Abortion pills will not damage the womb. In rare situations, there may be a risk of damage if some parts of the pregnancy remain inside the uterus or if the uterus becomes infected.

How much do abortion pills cost?

Planned Parenthood, a nonprofit organization that provides abortion care, reports that the abortion pill can cost up to $750. Talk with your doctor and insurance provider about your specific coverage and potential out-of-pocket costs. You may also be able to find financial assistance through a local health clinic.  

Is the abortion pill the same as Plan B?

The abortion pill is not the same as Plan B, or the “morning after” pill. Plan B is an emergency contraceptive that you can take within 72 hours of having sex without contraception. It works by blocking ovulation and fertilization to prevent pregnancy from occurring. It does not end a pregnancy.

Summary

The term “abortion pill” actually refers to two medications that, when taken as prescribed, can end a pregnancy. A medication abortion is a safe, noninvasive method of pregnancy termination.

A medication abortion is very effective. More than half of early abortions in the U.S. are medication abortions.

Talk with your doctor about laws in your state regarding access to medication abortions. Also, discuss your individual risk factors to determine if medication abortion is the right option for you.

Was this helpful?
21

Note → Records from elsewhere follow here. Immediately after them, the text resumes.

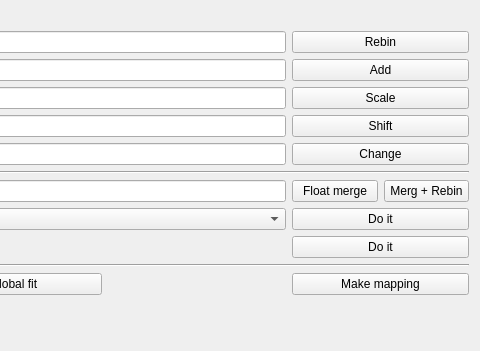
Before: the Qt Designer form ufit/gui/multiops.ui in McStasMcXtrace/ufit, drawn with Qt 5; both pictures show x 221 to 701 and y 0 to 351 of the 701 by 567 pixel window.
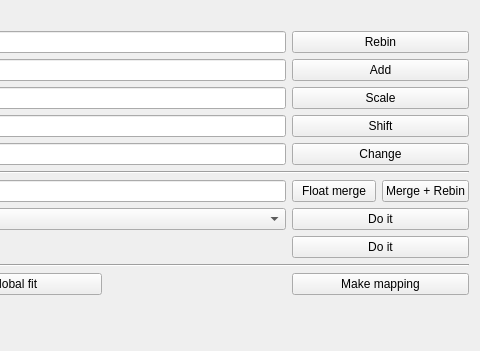
After: the same form once the commit is applied. Icons and pictures are not drawn.

```diff
--- a/ufit/gui/multiops.ui
+++ b/ufit/gui/multiops.ui
@@ -242,7 +242,7 @@
        <item>
         <widget class="QPushButton" name="mergeBtn">
          <property name="text">
-          <string>Merg + Rebin</string>
+          <string>Merge + Rebin</string>
          </property>
         </widget>
        </item>
```
Left out of the diff: 8 changed lines with no effect on the pictures.
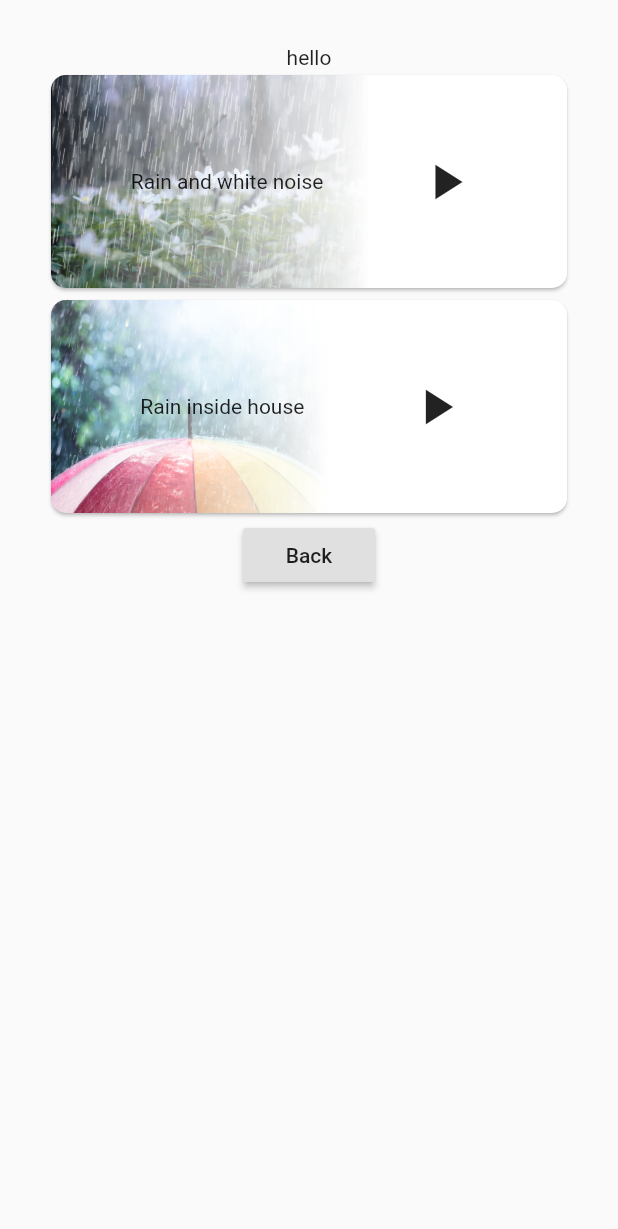
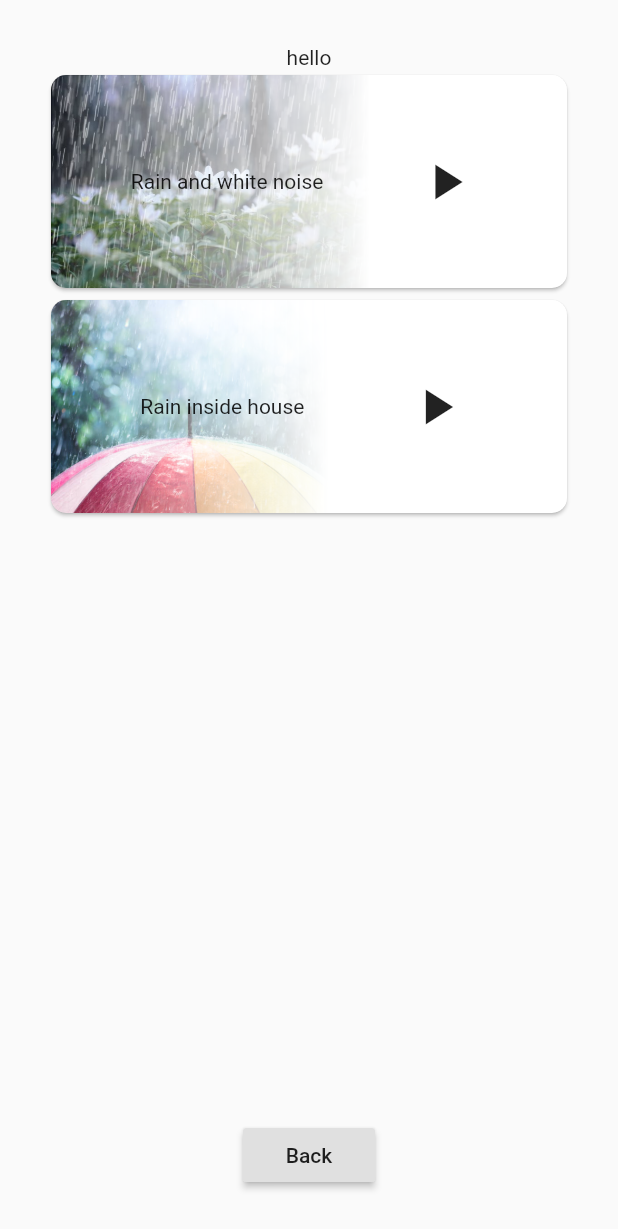
Before and after one commit to RohanGautam/snoozy, a Flutter app: the screen it shows after launch, after a tap on the "arrow forward" icon, on a phone screen of 412 x 824 dp. Shown: the top 1229 px of the screen. Run offline on Flutter 3.47's test engine with Material 2 defaults, Android fonts, the phone set to English and light mode, and no system bars; our stand-ins replace audioplayers, dynamic_theme, shared_preferences.

Commit message:
scrollable listview if multple cards

```diff
--- a/lib/sounds.dart
+++ b/lib/sounds.dart
@@ -207,7 +207,7 @@ class _SoundsState extends State<Sounds> {
               Text("hello"),
               // playAudioWidget('Rain and white noise', 'White-noise-rain-sound.mp3'),
               // playAudioWidget('Rain inside house', 'rain-inside-house.mp3'),
-              buildAllAudioWidgets(),
+              Expanded(child: buildAllAudioWidgets()),
               RaisedButton(
                 onPressed: () =>
                     _sendDataBack(context, isPlaying, playerLoopController,),
```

Medical Reviewer: Alexandra Perez, PharmD, MBA, BCGP
Last Review Date: 2022 Jun 24
View All Pregnancy Articles
THIS TOOL DOES NOT PROVIDE MEDICAL ADVICE. It is intended for informational purposes only. It is not a substitute for professional medical advice, diagnosis or treatment. Never ignore professional medical advice in seeking treatment because of something you have read on the site. If you think you may have a medical emergency, immediately call your doctor or dial 911.